- [Work instruction]
Return the data word for word. Pictures are to be omitted.

- [Records provided]

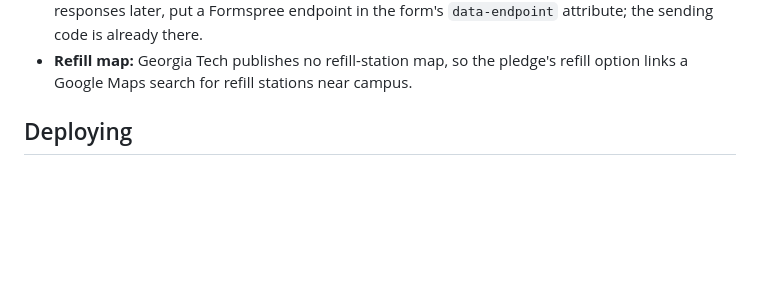
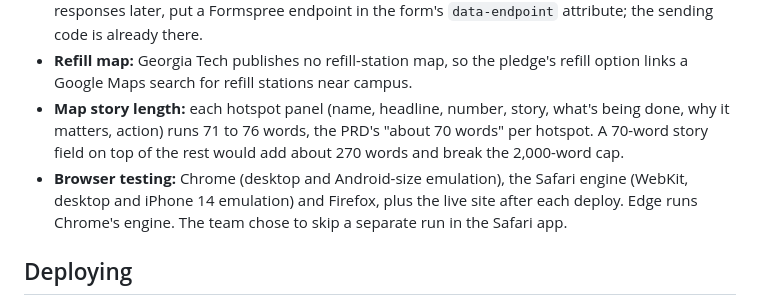
Before and after one commit to sailalithkanumuri8/WishForWash, a Markdown page: README.md, the part around the change. Drawn GitHub-style; blank space fills up the shorter version.

Commit message:
README: map panel lengths and browser coverage under team decisions

```diff
--- a/README.md
+++ b/README.md
@@ -81,6 +81,12 @@ These PRD items were settled by the team, so the site handles them on purpose:
   is already there.
 - **Refill map:** Georgia Tech publishes no refill-station map, so the pledge's refill option links a
   Google Maps search for refill stations near campus.
+- **Map story length:** each hotspot panel (name, headline, number, story, what's being done, why it
+  matters, action) runs 71 to 76 words, the PRD's "about 70 words" per hotspot. A 70-word story field
+  on top of the rest would add about 270 words and break the 2,000-word cap.
+- **Browser testing:** Chrome (desktop and Android-size emulation), the Safari engine (WebKit, desktop
+  and iPhone 14 emulation) and Firefox, plus the live site after each deploy. Edge runs Chrome's
+  engine. The team chose to skip a separate run in the Safari app.
 
 ## Deploying
 
```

- [Written answer]
Before and after one commit to sailalithkanumuri8/WishForWash, a Markdown page: README.md, the part around the change. Drawn GitHub-style; blank space fills up the shorter version.

Commit message:
README: map panel lengths and browser coverage under team decisions

```diff
--- a/README.md
+++ b/README.md
@@ -81,6 +81,12 @@ These PRD items were settled by the team, so the site handles them on purpose:
   is already there.
 - **Refill map:** Georgia Tech publishes no refill-station map, so the pledge's refill option links a
   Google Maps search for refill stations near campus.
+- **Map story length:** each hotspot panel (name, headline, number, story, what's being done, why it
+  matters, action) runs 71 to 76 words, the PRD's "about 70 words" per hotspot. A 70-word story field
+  on top of the rest would add about 270 words and break the 2,000-word cap.
+- **Browser testing:** Chrome (desktop and Android-size emulation), the Safari engine (WebKit, desktop
+  and iPhone 14 emulation) and Firefox, plus the live site after each deploy. Edge runs Chrome's
+  engine. The team chose to skip a separate run in the Safari app.
 
 ## Deploying
 
```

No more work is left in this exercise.